(Change detection outputs)
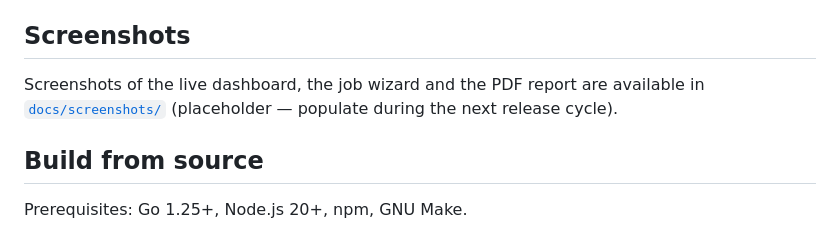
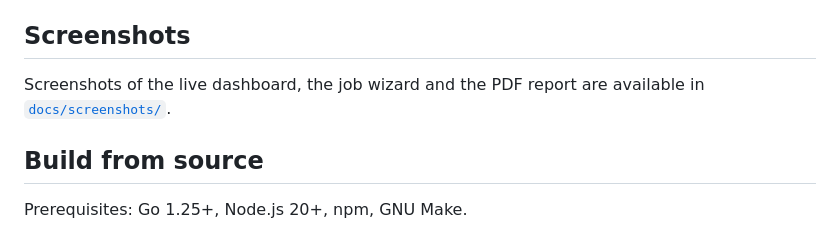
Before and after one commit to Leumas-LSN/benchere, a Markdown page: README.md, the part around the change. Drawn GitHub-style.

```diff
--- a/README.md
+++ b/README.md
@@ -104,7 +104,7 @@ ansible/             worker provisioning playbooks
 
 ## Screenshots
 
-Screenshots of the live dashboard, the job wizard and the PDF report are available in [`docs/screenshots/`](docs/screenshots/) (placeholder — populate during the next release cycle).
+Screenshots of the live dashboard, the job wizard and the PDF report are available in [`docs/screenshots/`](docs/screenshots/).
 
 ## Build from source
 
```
* * *
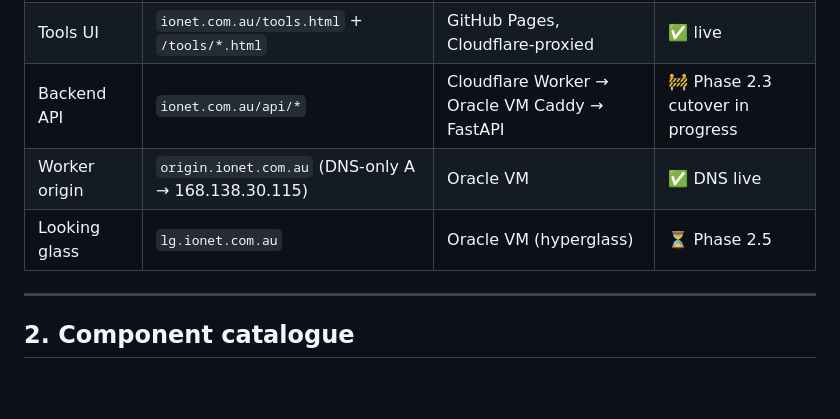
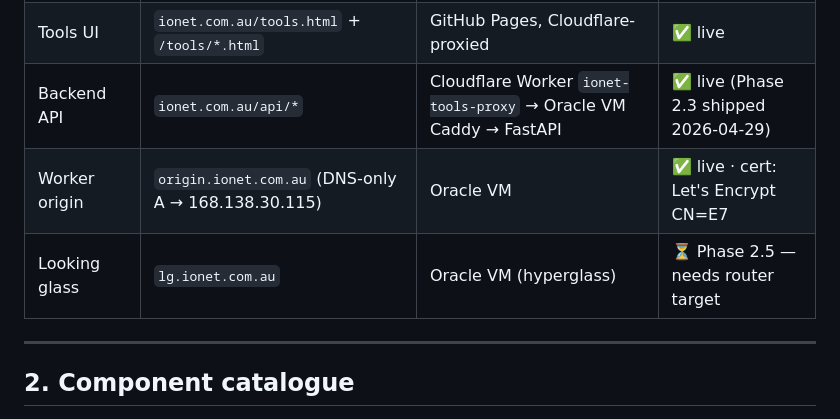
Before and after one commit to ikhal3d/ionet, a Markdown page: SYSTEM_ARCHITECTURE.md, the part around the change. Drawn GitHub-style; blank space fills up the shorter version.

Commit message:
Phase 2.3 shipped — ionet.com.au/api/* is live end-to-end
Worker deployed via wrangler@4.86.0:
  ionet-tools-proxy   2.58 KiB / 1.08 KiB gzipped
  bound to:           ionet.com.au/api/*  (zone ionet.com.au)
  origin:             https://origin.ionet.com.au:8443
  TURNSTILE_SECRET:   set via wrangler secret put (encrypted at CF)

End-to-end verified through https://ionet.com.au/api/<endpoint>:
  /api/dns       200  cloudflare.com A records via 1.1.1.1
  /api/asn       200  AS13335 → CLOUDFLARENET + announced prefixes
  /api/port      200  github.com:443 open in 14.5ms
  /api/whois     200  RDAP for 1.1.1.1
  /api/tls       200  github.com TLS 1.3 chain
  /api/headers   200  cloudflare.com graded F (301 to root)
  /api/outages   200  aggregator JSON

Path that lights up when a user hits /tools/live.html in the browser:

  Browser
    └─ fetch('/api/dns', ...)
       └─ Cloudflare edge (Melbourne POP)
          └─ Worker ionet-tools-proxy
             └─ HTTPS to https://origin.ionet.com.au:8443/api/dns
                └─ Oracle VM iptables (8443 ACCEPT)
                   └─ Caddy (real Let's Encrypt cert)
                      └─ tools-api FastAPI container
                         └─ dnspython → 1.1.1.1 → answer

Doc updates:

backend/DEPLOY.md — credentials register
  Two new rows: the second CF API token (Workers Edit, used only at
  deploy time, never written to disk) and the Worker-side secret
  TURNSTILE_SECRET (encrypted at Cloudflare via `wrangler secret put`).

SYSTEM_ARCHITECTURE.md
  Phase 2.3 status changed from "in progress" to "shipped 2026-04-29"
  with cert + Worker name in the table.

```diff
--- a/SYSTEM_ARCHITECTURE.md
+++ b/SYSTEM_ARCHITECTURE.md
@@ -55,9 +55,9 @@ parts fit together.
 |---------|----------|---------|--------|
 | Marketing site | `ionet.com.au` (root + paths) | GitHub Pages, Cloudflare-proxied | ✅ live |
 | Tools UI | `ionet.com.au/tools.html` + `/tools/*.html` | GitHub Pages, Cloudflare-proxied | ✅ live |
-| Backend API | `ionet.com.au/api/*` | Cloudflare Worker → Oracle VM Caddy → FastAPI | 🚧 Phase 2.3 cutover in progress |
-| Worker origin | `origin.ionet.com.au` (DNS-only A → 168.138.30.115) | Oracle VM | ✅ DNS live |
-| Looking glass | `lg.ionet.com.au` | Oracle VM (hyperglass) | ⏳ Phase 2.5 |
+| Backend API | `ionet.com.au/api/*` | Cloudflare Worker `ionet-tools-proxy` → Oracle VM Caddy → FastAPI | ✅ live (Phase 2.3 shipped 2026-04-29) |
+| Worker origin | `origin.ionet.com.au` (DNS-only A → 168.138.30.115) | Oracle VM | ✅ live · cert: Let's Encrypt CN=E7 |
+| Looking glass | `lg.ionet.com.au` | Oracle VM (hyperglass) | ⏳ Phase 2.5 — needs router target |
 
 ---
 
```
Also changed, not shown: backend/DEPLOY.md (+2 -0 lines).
==
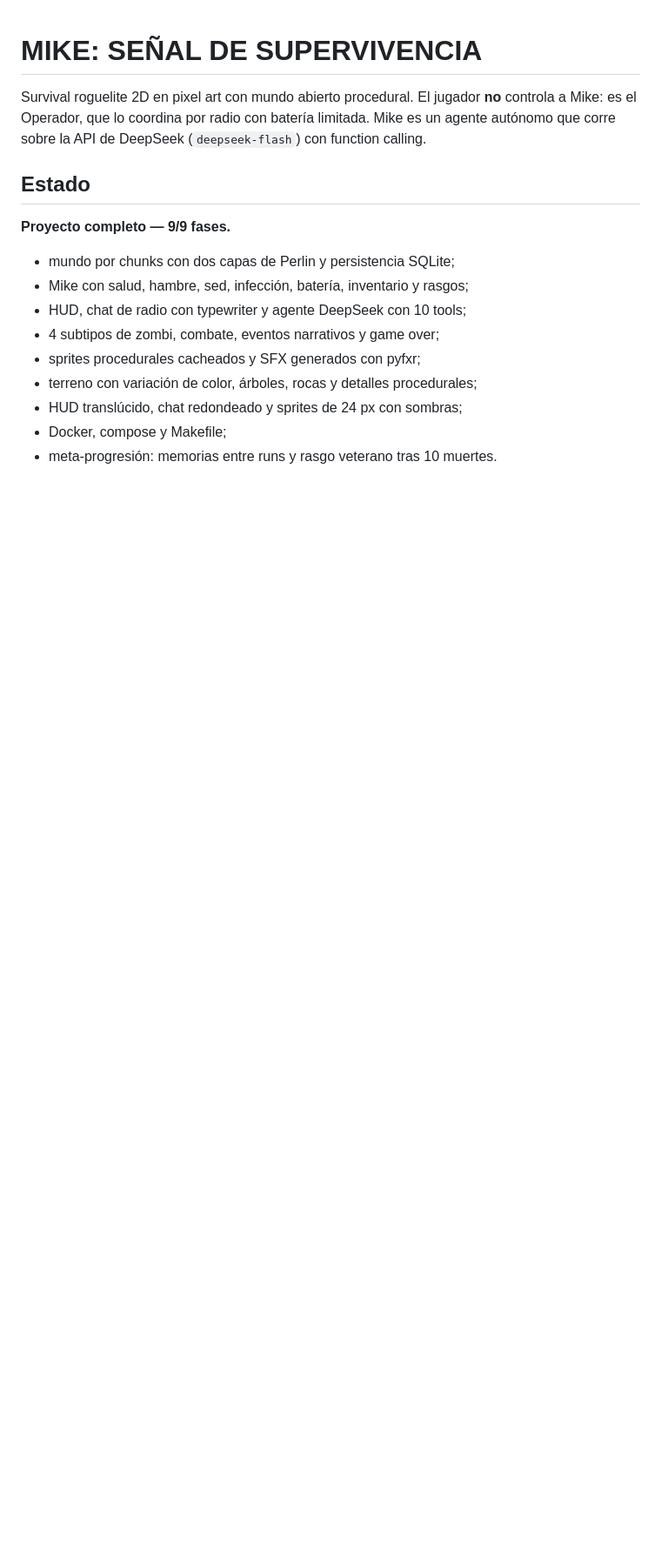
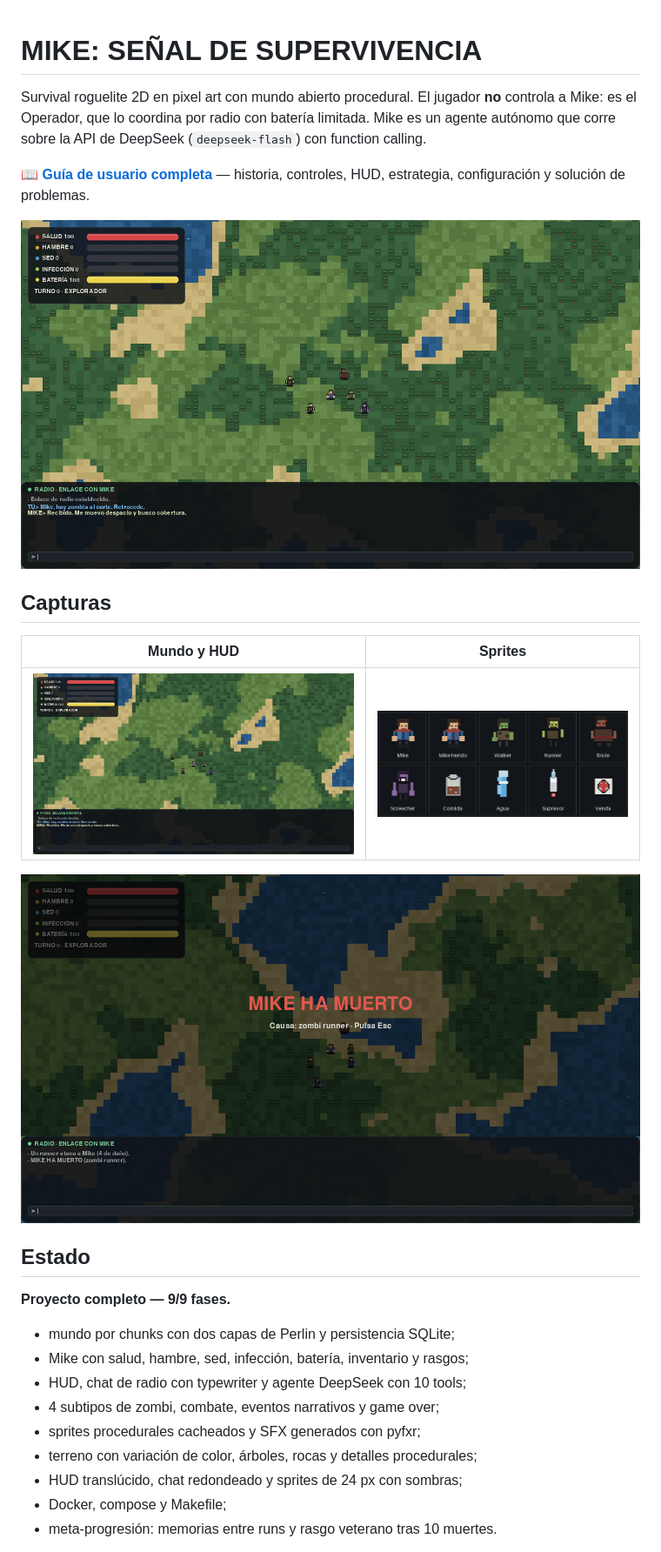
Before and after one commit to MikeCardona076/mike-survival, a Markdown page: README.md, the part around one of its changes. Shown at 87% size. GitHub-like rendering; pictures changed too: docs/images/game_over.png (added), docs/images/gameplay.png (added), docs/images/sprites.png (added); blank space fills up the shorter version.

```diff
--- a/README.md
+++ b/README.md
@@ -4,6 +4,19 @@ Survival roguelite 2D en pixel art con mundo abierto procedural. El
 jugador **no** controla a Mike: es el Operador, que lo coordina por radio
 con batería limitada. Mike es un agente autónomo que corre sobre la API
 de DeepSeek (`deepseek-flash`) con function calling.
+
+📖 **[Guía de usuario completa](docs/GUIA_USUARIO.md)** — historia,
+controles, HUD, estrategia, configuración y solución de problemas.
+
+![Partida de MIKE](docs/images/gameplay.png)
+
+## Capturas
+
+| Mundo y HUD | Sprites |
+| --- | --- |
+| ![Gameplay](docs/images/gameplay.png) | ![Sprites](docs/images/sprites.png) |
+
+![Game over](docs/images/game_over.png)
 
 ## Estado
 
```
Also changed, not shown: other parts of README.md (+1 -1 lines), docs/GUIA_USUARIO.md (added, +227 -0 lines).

* ABOUT THIS EXERCISE:
Looking at the entries above, copy out every line in which "added" occurs.

* YOUR SOLUTION:
Before and after one commit to MikeCardona076/mike-survival, a Markdown page: README.md, the part around one of its changes. Shown at 87% size. GitHub-like rendering; pictures changed too: docs/images/game_over.png (added), docs/images/gameplay.png (added), docs/images/sprites.png (added); blank space fills up the shorter version.
Also changed, not shown: other parts of README.md (+1 -1 lines), docs/GUIA_USUARIO.md (added, +227 -0 lines).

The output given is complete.